Sean flushed and gestured with his empty fork. “You first.”

“Did you see the news?”

He had, but these days it was hard to keep track of everything that was happening. The blows came both hard and fast. Those that weren’t a slower push up against a wall that gave people enough time to get exhausted from digging their heels in, from slogging through the everyday fight of contacting their reps and donating money and shouting into the rain or the ether of social media at any rate. But one story among the clusterfuck of too many stuck out in his mind.

“The trans ban in the military?”
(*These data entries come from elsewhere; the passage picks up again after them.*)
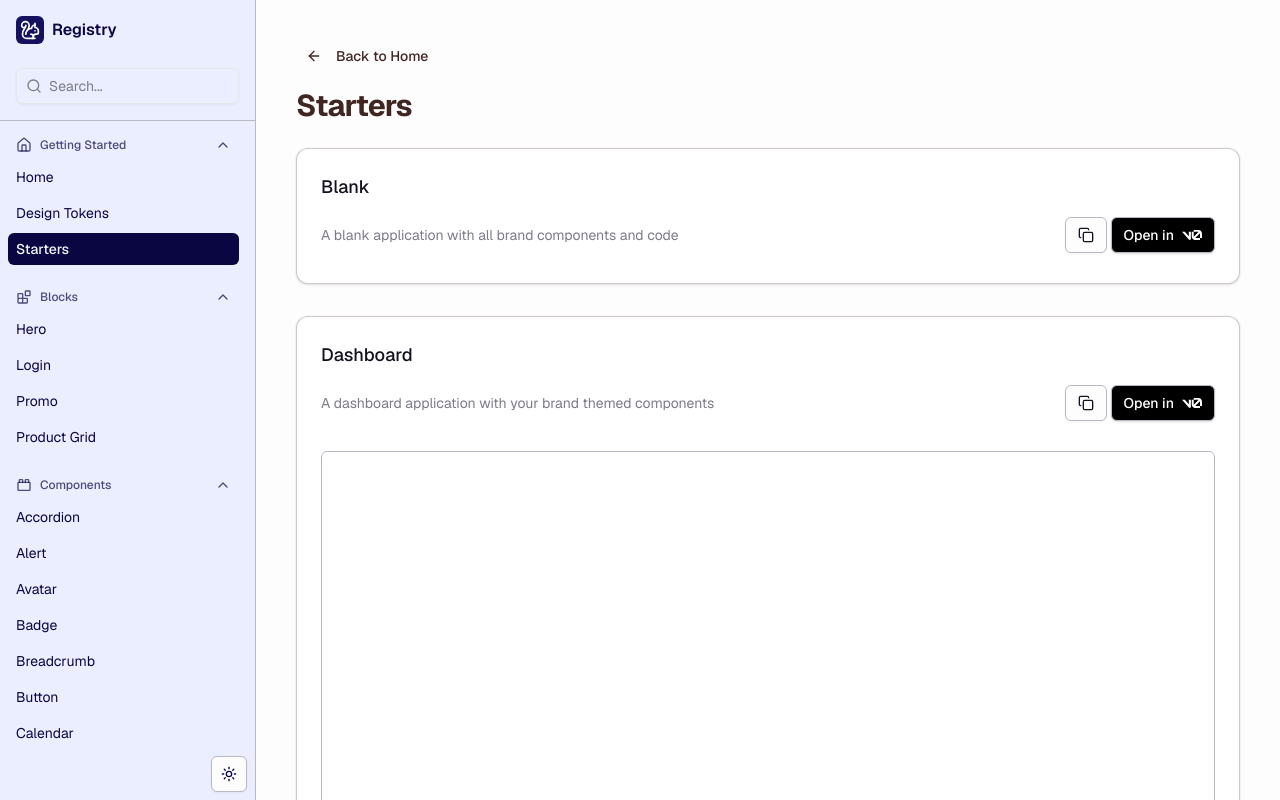
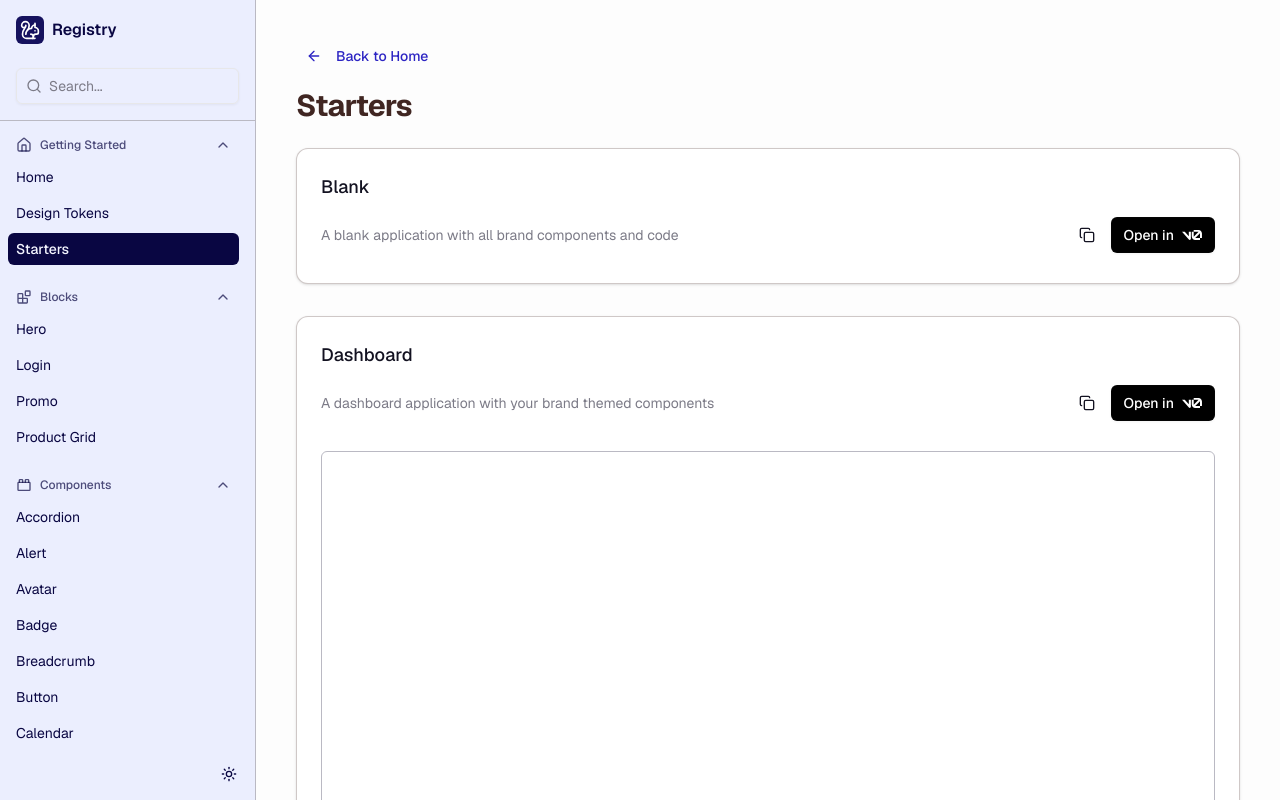
Before and after one commit to raulalgo/shadcn-ui-registry-starter, a Next.js app: page /starters in a window 1280 px wide. Shown: the top 800 px of the page. Built offline with nearby package versions, Linux system fonts and the light colour scheme.

Commit message:
Botones controlados

```diff
--- a/package.json
+++ b/package.json
@@ -74,7 +74,8 @@
     "@vitejs/plugin-react-swc": "^3.7.2",
     "jsdom": "^25.0.1",
     "postcss": "^8.5.3",
-    "tailwindcss": "^4.0.9",
+    "tailwindcss": "^4.0.0",
+    "tailwindcss-animate": "^1.0.7",
     "tw-animate-css": "^1.2.8",
     "typescript": "5.4.5"
   },
--- a/src/app/(design)/components/[slug]/(demos)/button.tsx
+++ b/src/app/(design)/components/[slug]/(demos)/button.tsx
@@ -3,8 +3,10 @@
 export const button = {
   name: "button",
   components: {
-    Key: <Button variant="default">Key</Button>,
-    Secondary: <Button variant="secondary">Secondary</Button>,
-    Outline: <Button variant="outline">Outline</Button>,
+    Primary: <Button variant="primary">Primary</Button>,
+    Secondary: <Button variant="default">Secondary</Button>,
+    Medium: <Button variant="medium">Medium</Button>,
+    Ghost: <Button variant="ghost">Ghost</Button>,
+    // Outline: <Button variant="outline">Outline</Button>,
   },
 };
--- a/src/app/tailwind.css
+++ b/src/app/tailwind.css
@@ -9,7 +9,7 @@
   --color-foreground: var(--foreground);
 
   --color-key: var(--key);
---color-key-foreground: var(--key-foreground);
+  --color-key-foreground: var(--key-foreground);
 
   --color-secondary: var(--secondary);
   --color-secondary-foreground: var(--secondary-foreground);
@@ -40,11 +40,24 @@
   --color-sidebar: var(--sidebar);
   --color-sidebar-foreground: var(--sidebar-foreground);
   --color-sidebar-key: var(--sidebar-key);
---color-sidebar-key-foreground: var(--sidebar-key-foreground);
+  --color-sidebar-key-foreground: var(--sidebar-key-foreground);
   --color-sidebar-accent: var(--sidebar-accent);
   --color-sidebar-accent-foreground: var(--sidebar-accent-foreground);
   --color-sidebar-border: var(--sidebar-border);
   --color-sidebar-ring: var(--sidebar-ring);
+
+  /* Primary Color Scale */
+  --color-primary-50: #F4F5FF;
+  --color-primary-100: #F0F2FE;
+  --color-primary-200: #EBEEFF;
+  --color-primary-300: #CAD1FC;
+  --color-primary-400: #A0ACF8;
+  --color-primary-500: #7D8BE6;
+  --color-primary-600: #2C24C3;
+  --color-primary-700: #272199;
+  --color-primary-800: #171273;
+  --color-primary-900: #15115E;
+  --color-primary-950: #090642;
 
   --font-sans: var(--font-sans);
   --font-serif: var(--font-serif);
--- a/src/components/ui/button.tsx
+++ b/src/components/ui/button.tsx
@@ -9,17 +9,21 @@
   {
     variants: {
       variant: {
-        default:
+        primary:
           "bg-key text-key-foreground shadow-sm hover:bg-key/90 border border-key-border",
         destructive:
           "bg-destructive text-white shadow-xs hover:bg-destructive/90 focus-visible:ring-destructive/20 dark:focus-visible:ring-destructive/40 dark:bg-destructive/60",
-        outline:
-          "border bg-background shadow-xs hover:bg-accent hover:text-accent-foreground dark:bg-input/30 dark:border-input dark:hover:bg-input/50",
-        secondary:
-          "bg-secondary text-secondary-foreground shadow-sm hover:bg-secondary/80 border border-secondary-border border-opacity-10",
+        default:
+          "border bg-neutral-50 border-neutral-800/10 shadow-xs text-accent-foreground hover:bg-accent hover:text-accent-foreground dark:bg-input/30 dark:border-input dark:hover:bg-input/50",
+        medium:
+          "bg-primary-600/5 text-primary-600 hover:bg-primary-600/10",
         ghost:
-          "hover:bg-accent hover:text-accent-foreground dark:hover:bg-accent/50",
-        link: "text-key underline-offset-4 hover:underline",
+          "bg-transparent text-primary-600 hover:bg-primary-600/5",
+        // secondary:
+        //   "bg-secondary text-secondary-foreground shadow-sm hover:bg-secondary/80 border border-secondary-border border-opacity-10",
+        // ghost:
+        //   "hover:bg-accent hover:text-accent-foreground dark:hover:bg-accent/50",
+        // link: "text-key underline-offset-4 hover:underline",
       },
       size: {
         default: "h-9 px-4 py-2 has-[>svg]:px-3",
--- /dev/null
+++ b/tailwind.config.ts
@@ -0,0 +1,120 @@
+import type { Config } from "tailwindcss";
+
+const config: Config = {
+  content: [
+    "./pages/**/*.{ts,tsx,js,jsx,mdx}",
+    "./components/**/*.{ts,tsx,js,jsx,mdx}",
+    "./app/**/*.{ts,tsx,js,jsx,mdx}",
+    "*.{ts,tsx,js,jsx,mdx}",
+  ],
+  theme: {
+    extend: {
+      colors: {
+        background: "var(--background)",
+        foreground: "var(--foreground)",
+
+        card: "var(--card)",
+        "card-foreground": "var(--card-foreground)",
+
+        popover: "var(--popover)",
+        "popover-foreground": "var(--popover-foreground)",
+
+        key: {
+          DEFAULT: "var(--key)",
+          50: "#F4F5FF",
+          100: "#F0F2FE",
+          200: "#EBEEFF",
+          300: "#CAD1FC",
+          400: "#A0ACF8",
+          500: "#7D8BE6",
+          600: "#2C24C3",
+          700: "#272199",
+          800: "#171273",
+          900: "#15115E",
+          950: "#090642",
+        },
+        "key-foreground": "var(--key-foreground)",
+
+        secondary: "var(--secondary)",
+        "secondary-foreground": "var(--secondary-foreground)",
+
+        muted: "var(--muted)",
+        "muted-foreground": "var(--muted-foreground)",
+
+        accent: "var(--accent)",
+        "accent-foreground": "var(--accent-foreground)",
+
+        destructive: "var(--destructive)",
+        "destructive-foreground": "var(--destructive-foreground)",
+
+        border: "var(--border)",
+        input: "var(--input)",
+        ring: "var(--ring)",
+
+        chart: {
+          1: "var(--chart-1)",
+          2: "var(--chart-2)",
+          3: "var(--chart-3)",
+          4: "var(--chart-4)",
+          5: "var(--chart-5)",
+        },
+
+        sidebar: {
+          DEFAULT: "var(--sidebar)",
+          foreground: "var(--sidebar-foreground)",
+          key: "var(--sidebar-key)",
+          "key-foreground": "var(--sidebar-key-foreground)",
+          accent: "var(--sidebar-accent)",
+          "accent-foreground": "var(--sidebar-accent-foreground)",
+          border: "var(--sidebar-border)",
+          ring: "var(--sidebar-ring)",
+        },
+
+        primary: {
+          50: "#F4F5FF",
+          100: "#F0F2FE",
+          200: "#EBEEFF",
+          300: "#CAD1FC",
+          400: "#A0ACF8",
+          500: "#7D8BE6",
+          600: "#2C24C3",
+          700: "#272199",
+          800: "#171273",
+          900: "#15115E",
+          950: "#090642",
+        },
+      },
+      borderRadius: {
+        lg: "var(--radius)",
+        md: "calc(var(--radius) - 2px)",
+        sm: "calc(var(--radius) - 4px)",
+      },
+      boxShadow: {
+        "2xs": "var(--shadow-2xs)",
+        xs: "var(--shadow-xs)",
+        sm: "var(--shadow-sm)",
+        DEFAULT: "var(--shadow)",
+        md: "var(--shadow-md)",
+        lg: "var(--shadow-lg)",
+        xl: "var(--shadow-xl)",
+        "2xl": "var(--shadow-2xl)",
+      },
+      fontFamily: {
+        serif: ["var(--font-serif)", "sans-serif"],
+        sans: ["var(--font-sans)", "sans-serif"],
+        mono: ["var(--font-mono)", "monospace"],
+      },
+      keyframes: {
+        "fade-in-scale": {
+          "0%": { opacity: "0", transform: "scale(0.95)" },
+          "100%": { opacity: "1", transform: "scale(1)" },
+        },
+      },
+      animation: {
+        "fade-in-scale": "fade-in-scale 0.3s ease-out",
+      },
+    },
+  },
+  plugins: [require("tailwindcss-animate")],
+};
+export default config;
```
Also changed, not shown: 1 other file (tests, documents, lock files or other folders).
Isaiah nodded, his jaw working and his thick forearms flexing as he held his silverware just above his plate. Whatever else might be off between them, Sean still found his husband mouthwatering. He knew he shouldn’t, because they were talking about something meaningful and serious, but he let his gaze wander from Isaiah’s big hands wrapped around the knife and fork, over his forearms bared by his hastily and unevenly rolled-up sleeves, up to his broad shoulders and barrel chest to where his shirt gaped open at the collar and showed the tiny whorls of his chest hair. Up his thick neck to his shadowed square jaw, over the broad bones of his cheeks and the flare of his nose to his big wide-set dark brown eyes. Eyes that were boring into Sean now. Expecting something from him. Probably something profound and far-reaching, but Sean could only come up with one thing.

It was another disconnect between them that Sean used to think of as complementary but now he wasn’t so sure: Isaiah had a knack for looking at systems, larger scales. If they lived a thousand years ago, Sean had no doubts he would’ve led an army of warriors.

Sean was better with smaller scale: individuals, households, and that’s what forced its way to the forefront of his mind and out of his mouth.

“It’s going to kill Brady.”

“It’s going to kill thousands of Bradys,” Isaiah shot back, turning his gaze to the pork on his plate that he attacked viciously with knife and fork, rending piece upon piece. “If it happens. It was just a fucking edict spat out on social media, and it doesn’t have to mean anything. That isn’t how this works, and it can be stopped. In the meantime, I’m going to send more money to the ACLU. You okay with that?”

“Yeah, of course.” They had the money. Isaiah’s salary as a chemist for a drug company and his own as a school counselor meant they had plenty since they didn’t have kids. Yet. “I’ll send Brady a care package too.”

Isaiah grunted, and went back to eating his dinner. It wasn’t anything he’d said, but Sean somehow felt as though he’d disappointed his husband. Not enough outrage? Only thinking of their friend when it was a much bigger issue? He couldn’t tell. But he’d do what he always did: the best he could.

He couldn’t bake for Brady because brownies or cookies would never make it in one piece to Afghanistan, but he could pick up some of his other favorite things. Candy that wouldn’t melt, some books, batteries, socks, sunscreen. The guy who’d stood up as a best man at their wedding deserved more than that, but what he really deserved wasn’t within Sean’s power to give.